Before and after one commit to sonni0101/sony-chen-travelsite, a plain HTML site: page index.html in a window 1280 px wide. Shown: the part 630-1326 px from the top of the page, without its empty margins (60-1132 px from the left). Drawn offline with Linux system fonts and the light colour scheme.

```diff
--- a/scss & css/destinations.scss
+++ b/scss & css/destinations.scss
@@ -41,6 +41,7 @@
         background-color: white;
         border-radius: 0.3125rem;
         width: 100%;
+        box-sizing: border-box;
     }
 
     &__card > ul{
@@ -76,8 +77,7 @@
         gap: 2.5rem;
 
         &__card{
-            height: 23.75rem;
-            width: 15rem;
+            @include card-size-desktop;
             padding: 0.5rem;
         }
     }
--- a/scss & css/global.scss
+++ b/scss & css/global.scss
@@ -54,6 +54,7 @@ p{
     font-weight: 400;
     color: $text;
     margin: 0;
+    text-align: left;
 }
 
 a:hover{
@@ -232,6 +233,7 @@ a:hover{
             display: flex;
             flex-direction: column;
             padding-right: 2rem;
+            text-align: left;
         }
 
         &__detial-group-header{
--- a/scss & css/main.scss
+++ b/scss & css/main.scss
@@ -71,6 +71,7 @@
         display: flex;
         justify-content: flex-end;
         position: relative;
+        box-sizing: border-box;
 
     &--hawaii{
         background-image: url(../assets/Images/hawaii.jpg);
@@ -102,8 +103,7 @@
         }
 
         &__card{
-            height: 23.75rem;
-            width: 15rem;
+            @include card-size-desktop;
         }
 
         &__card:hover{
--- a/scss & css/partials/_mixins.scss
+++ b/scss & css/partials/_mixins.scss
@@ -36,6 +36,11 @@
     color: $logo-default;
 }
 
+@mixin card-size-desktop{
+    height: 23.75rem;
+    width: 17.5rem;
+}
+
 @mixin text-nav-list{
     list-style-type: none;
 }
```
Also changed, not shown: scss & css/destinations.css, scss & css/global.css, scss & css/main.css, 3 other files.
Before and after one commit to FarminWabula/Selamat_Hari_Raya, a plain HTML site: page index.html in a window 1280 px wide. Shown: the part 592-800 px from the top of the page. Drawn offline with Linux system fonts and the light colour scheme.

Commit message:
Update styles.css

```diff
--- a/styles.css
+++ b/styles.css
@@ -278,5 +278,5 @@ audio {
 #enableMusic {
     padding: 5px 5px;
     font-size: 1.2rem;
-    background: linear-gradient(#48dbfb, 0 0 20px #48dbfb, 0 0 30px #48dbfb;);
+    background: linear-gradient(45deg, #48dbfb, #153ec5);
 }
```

# [PROBLEM]
Wherever a line contains the string "left", copy that line from the data.

# [YOUR SOLUTION]
Before and after one commit to sonni0101/sony-chen-travelsite, a plain HTML site: page index.html in a window 1280 px wide. Shown: the part 630-1326 px from the top of the page, without its empty margins (60-1132 px from the left). Drawn offline with Linux system fonts and the light colour scheme.
+    text-align: left;
+            text-align: left;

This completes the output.